• TASK
An exact reproduction of the records is required. Images must be left out.
+ + + + + + +
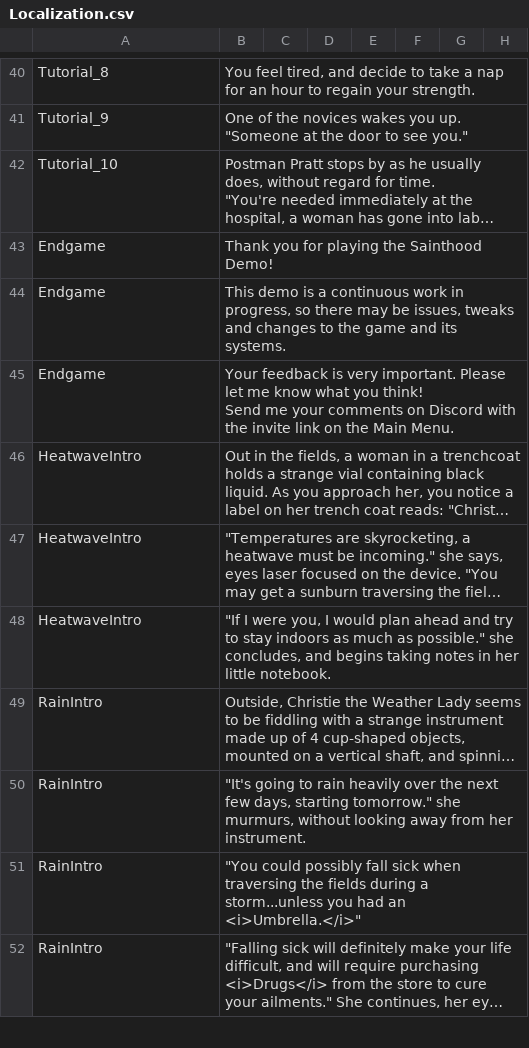
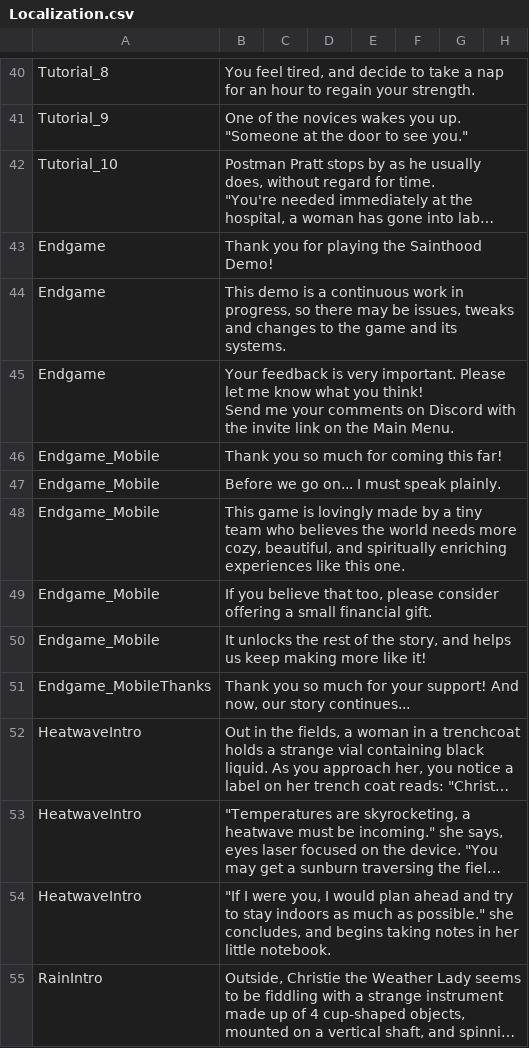
Before and after one commit to baddestguy/SainthoodStories, a CSV file: Assets/Resources/GameData/Localization.csv, drawn as a sheet; only a part is shown, gaps mark what is left out; the shorter side is filled out with more unchanged rows; long unchanged cells end in …; the diff names each change by its address in the sheet, - before the commit and + after, or states it on an @@ line.

Commit message:
IAP for Full Game & Prayer Mode

```diff
--- a/Assets/Resources/GameData/Localization.csv
+++ b/Assets/Resources/GameData/Localization.csv
+row 46: Endgame_Mobile | Thank you so much for coming this far!
+row 47: Endgame_Mobile | Before we go on... I must speak plainly.
+row 48: Endgame_Mobile | This game is lovingly made by a tiny team who believes the world needs more cozy, beautiful, and spiritually enriching experiences like this one.
+row 49: Endgame_Mobile | If you believe that too, please consider offering a small financial gift.
+row 50: Endgame_Mobile | It unlocks the rest of the story, and helps us keep making more like it!
+row 51: Endgame_MobileThanks | Thank you so much for your support! And now, our story continues...
```
Also changed, not shown: Assets/Resources/GameData/CustomEvents.csv, 17 other files.
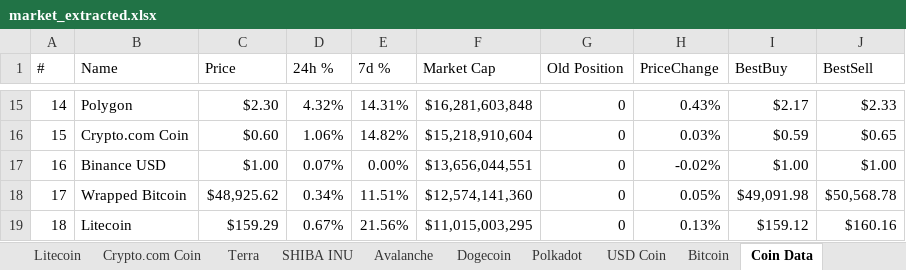
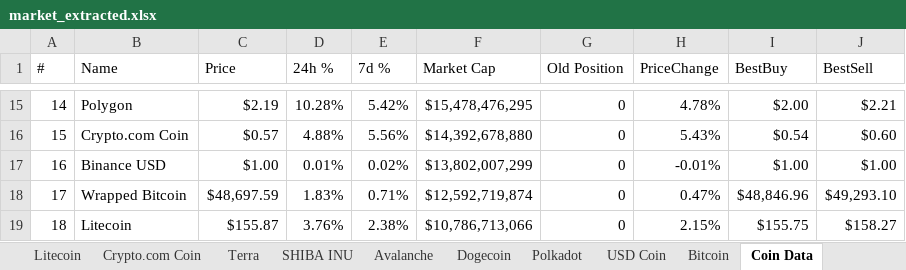
Before and after one commit to sweethuman/coinmarketcap-extractor, an Excel workbook: market_extracted.xlsx, sheet Coin Data, drawn as a sheet; only a part is shown, gaps mark what is left out; values as stored, in another font and other column widths than the file's, no borders; the diff covers the shown part only; the diff names each change by its address in the sheet, - before the commit and + after, or states it on an @@ line.

```diff
--- a/market_extracted.xlsx (sheet Coin Data)
+++ b/market_extracted.xlsx (sheet Coin Data)
-C15 (Price): $2.30
+C15 (Price): $2.19
-D15 (24h %): 4.32%
+D15 (24h %): 10.28%
-E15 (7d %): 14.31%
+E15 (7d %): 5.42%
-F15 (Market Cap): $16,281,603,848
+F15 (Market Cap): $15,478,476,295
-H15 (PriceChange): 0.43%
+H15 (PriceChange): 4.78%
-I15 (BestBuy): $2.17
+I15 (BestBuy): $2.00
-J15 (BestSell): $2.33
+J15 (BestSell): $2.21
-C16 (Price): $0.60
+C16 (Price): $0.57
-D16 (24h %): 1.06%
+D16 (24h %): 4.88%
-E16 (7d %): 14.82%
+E16 (7d %): 5.56%
-F16 (Market Cap): $15,218,910,604
+F16 (Market Cap): $14,392,678,880
-H16 (PriceChange): 0.03%
+H16 (PriceChange): 5.43%
-I16 (BestBuy): $0.59
+I16 (BestBuy): $0.54
-J16 (BestSell): $0.65
+J16 (BestSell): $0.60
-D17 (24h %): 0.07%
+D17 (24h %): 0.01%
-E17 (7d %): 0.00%
+E17 (7d %): 0.02%
-F17 (Market Cap): $13,656,044,551
+F17 (Market Cap): $13,802,007,299
-H17 (PriceChange): -0.02%
+H17 (PriceChange): -0.01%
-C18 (Price): $48,925.62
+C18 (Price): $48,697.59
-D18 (24h %): 0.34%
+D18 (24h %): 1.83%
-E18 (7d %): 11.51%
+E18 (7d %): 0.71%
-F18 (Market Cap): $12,574,141,360
+F18 (Market Cap): $12,592,719,874
-H18 (PriceChange): 0.05%
+H18 (PriceChange): 0.47%
-I18 (BestBuy): $49,091.98
+I18 (BestBuy): $48,846.96
-J18 (BestSell): $50,568.78
+J18 (BestSell): $49,293.10
-C19 (Price): $159.29
+C19 (Price): $155.87
-D19 (24h %): 0.67%
+D19 (24h %): 3.76%
-E19 (7d %): 21.56%
+E19 (7d %): 2.38%
-F19 (Market Cap): $11,015,003,295
+F19 (Market Cap): $10,786,713,066
-H19 (PriceChange): 0.13%
+H19 (PriceChange): 2.15%
-I19 (BestBuy): $159.12
+I19 (BestBuy): $155.75
-J19 (BestSell): $160.16
+J19 (BestSell): $158.27
```
Also changed, not shown: 359 edited cells elsewhere in this sheet, sheet Gala, sheet Avalanche, sheet NEAR Protocol, sheet Monero, sheet Fantom, sheet FTX Token, 42 more sheets, other sheet tabs, 3 other files.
+ + + + + + +
• ANSWER AREA
Before and after one commit to baddestguy/SainthoodStories, a CSV file: Assets/Resources/GameData/Localization.csv, drawn as a sheet; only a part is shown, gaps mark what is left out; the shorter side is filled out with more unchanged rows; long unchanged cells end in …; the diff names each change by its address in the sheet, - before the commit and + after, or states it on an @@ line.

Commit message:
IAP for Full Game & Prayer Mode

```diff
--- a/Assets/Resources/GameData/Localization.csv
+++ b/Assets/Resources/GameData/Localization.csv
+row 46: Endgame_Mobile | Thank you so much for coming this far!
+row 47: Endgame_Mobile | Before we go on... I must speak plainly.
+row 48: Endgame_Mobile | This game is lovingly made by a tiny team who believes the world needs more cozy, beautiful, and spiritually enriching experiences like this one.
+row 49: Endgame_Mobile | If you believe that too, please consider offering a small financial gift.
+row 50: Endgame_Mobile | It unlocks the rest of the story, and helps us keep making more like it!
+row 51: Endgame_MobileThanks | Thank you so much for your support! And now, our story continues...
```
Also changed, not shown: Assets/Resources/GameData/CustomEvents.csv, 17 other files.
Before and after one commit to sweethuman/coinmarketcap-extractor, an Excel workbook: market_extracted.xlsx, sheet Coin Data, drawn as a sheet; only a part is shown, gaps mark what is left out; values as stored, in another font and other column widths than the file's, no borders; the diff covers the shown part only; the diff names each change by its address in the sheet, - before the commit and + after, or states it on an @@ line.

```diff
--- a/market_extracted.xlsx (sheet Coin Data)
+++ b/market_extracted.xlsx (sheet Coin Data)
-C15 (Price): $2.30
+C15 (Price): $2.19
-D15 (24h %): 4.32%
+D15 (24h %): 10.28%
-E15 (7d %): 14.31%
+E15 (7d %): 5.42%
-F15 (Market Cap): $16,281,603,848
+F15 (Market Cap): $15,478,476,295
-H15 (PriceChange): 0.43%
+H15 (PriceChange): 4.78%
-I15 (BestBuy): $2.17
+I15 (BestBuy): $2.00
-J15 (BestSell): $2.33
+J15 (BestSell): $2.21
-C16 (Price): $0.60
+C16 (Price): $0.57
-D16 (24h %): 1.06%
+D16 (24h %): 4.88%
-E16 (7d %): 14.82%
+E16 (7d %): 5.56%
-F16 (Market Cap): $15,218,910,604
+F16 (Market Cap): $14,392,678,880
-H16 (PriceChange): 0.03%
+H16 (PriceChange): 5.43%
-I16 (BestBuy): $0.59
+I16 (BestBuy): $0.54
-J16 (BestSell): $0.65
+J16 (BestSell): $0.60
-D17 (24h %): 0.07%
+D17 (24h %): 0.01%
-E17 (7d %): 0.00%
+E17 (7d %): 0.02%
-F17 (Market Cap): $13,656,044,551
+F17 (Market Cap): $13,802,007,299
-H17 (PriceChange): -0.02%
+H17 (PriceChange): -0.01%
-C18 (Price): $48,925.62
+C18 (Price): $48,697.59
-D18 (24h %): 0.34%
+D18 (24h %): 1.83%
-E18 (7d %): 11.51%
+E18 (7d %): 0.71%
-F18 (Market Cap): $12,574,141,360
+F18 (Market Cap): $12,592,719,874
-H18 (PriceChange): 0.05%
+H18 (PriceChange): 0.47%
-I18 (BestBuy): $49,091.98
+I18 (BestBuy): $48,846.96
-J18 (BestSell): $50,568.78
+J18 (BestSell): $49,293.10
-C19 (Price): $159.29
+C19 (Price): $155.87
-D19 (24h %): 0.67%
+D19 (24h %): 3.76%
-E19 (7d %): 21.56%
+E19 (7d %): 2.38%
-F19 (Market Cap): $11,015,003,295
+F19 (Market Cap): $10,786,713,066
-H19 (PriceChange): 0.13%
+H19 (PriceChange): 2.15%
-I19 (BestBuy): $159.12
+I19 (BestBuy): $155.75
-J19 (BestSell): $160.16
+J19 (BestSell): $158.27
```
Also changed, not shown: 359 edited cells elsewhere in this sheet, sheet Gala, sheet Avalanche, sheet NEAR Protocol, sheet Monero, sheet Fantom, sheet FTX Token, 42 more sheets, other sheet tabs, 3 other files.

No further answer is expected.